The problem:
From the entries below, gather every line containing the string "html".

Stored data:
□ □ □
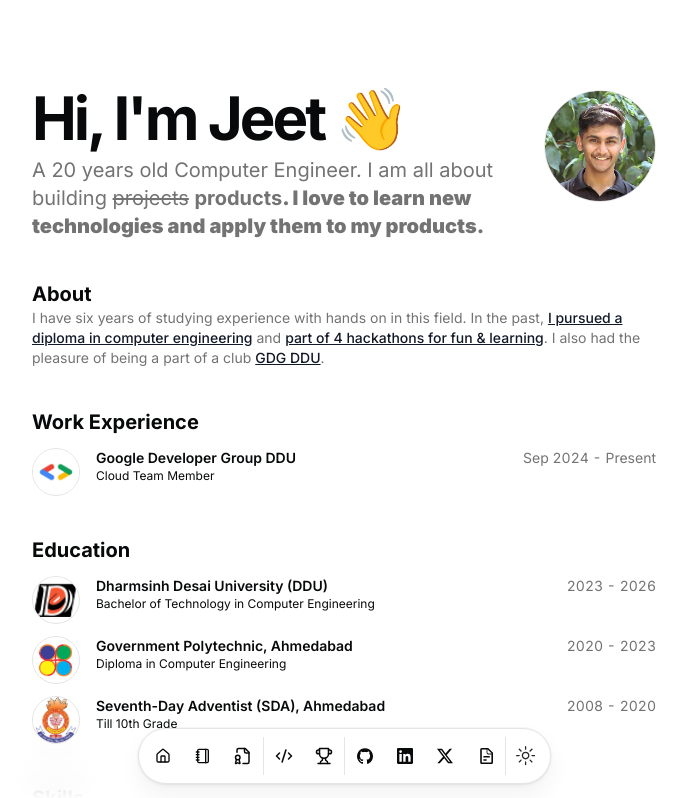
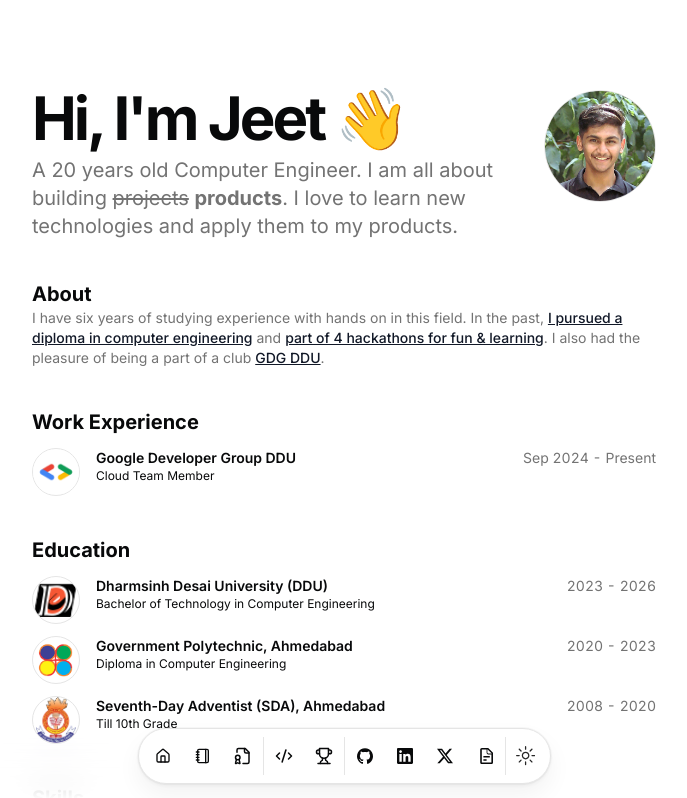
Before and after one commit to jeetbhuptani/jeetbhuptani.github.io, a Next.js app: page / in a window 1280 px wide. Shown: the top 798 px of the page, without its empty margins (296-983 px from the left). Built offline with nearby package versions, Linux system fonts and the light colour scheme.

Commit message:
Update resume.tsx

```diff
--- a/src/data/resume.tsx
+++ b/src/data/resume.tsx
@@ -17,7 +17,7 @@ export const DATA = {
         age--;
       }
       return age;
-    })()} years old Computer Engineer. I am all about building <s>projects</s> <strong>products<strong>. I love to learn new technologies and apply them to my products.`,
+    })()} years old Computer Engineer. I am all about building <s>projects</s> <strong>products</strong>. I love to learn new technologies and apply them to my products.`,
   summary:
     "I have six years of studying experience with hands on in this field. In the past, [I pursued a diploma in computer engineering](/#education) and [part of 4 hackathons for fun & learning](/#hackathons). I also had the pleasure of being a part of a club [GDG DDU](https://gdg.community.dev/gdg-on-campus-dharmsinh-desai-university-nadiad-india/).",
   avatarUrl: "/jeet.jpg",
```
□ □ □
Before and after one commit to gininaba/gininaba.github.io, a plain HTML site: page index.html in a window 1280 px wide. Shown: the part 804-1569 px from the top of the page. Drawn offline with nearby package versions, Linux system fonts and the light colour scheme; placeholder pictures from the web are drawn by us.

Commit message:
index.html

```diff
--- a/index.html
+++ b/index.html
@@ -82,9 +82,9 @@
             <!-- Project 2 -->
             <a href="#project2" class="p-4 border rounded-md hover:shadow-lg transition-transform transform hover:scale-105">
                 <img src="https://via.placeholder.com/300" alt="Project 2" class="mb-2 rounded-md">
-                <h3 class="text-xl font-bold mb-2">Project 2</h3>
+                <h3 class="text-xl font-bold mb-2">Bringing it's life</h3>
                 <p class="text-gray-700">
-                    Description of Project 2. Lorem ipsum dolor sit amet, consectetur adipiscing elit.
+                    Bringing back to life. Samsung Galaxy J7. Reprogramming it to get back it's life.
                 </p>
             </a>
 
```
□ □ □
Problem solution:
Before and after one commit to gininaba/gininaba.github.io, a plain HTML site: page index.html in a window 1280 px wide. Shown: the part 804-1569 px from the top of the page. Drawn offline with nearby package versions, Linux system fonts and the light colour scheme; placeholder pictures from the web are drawn by us.
index.html
--- a/index.html
+++ b/index.html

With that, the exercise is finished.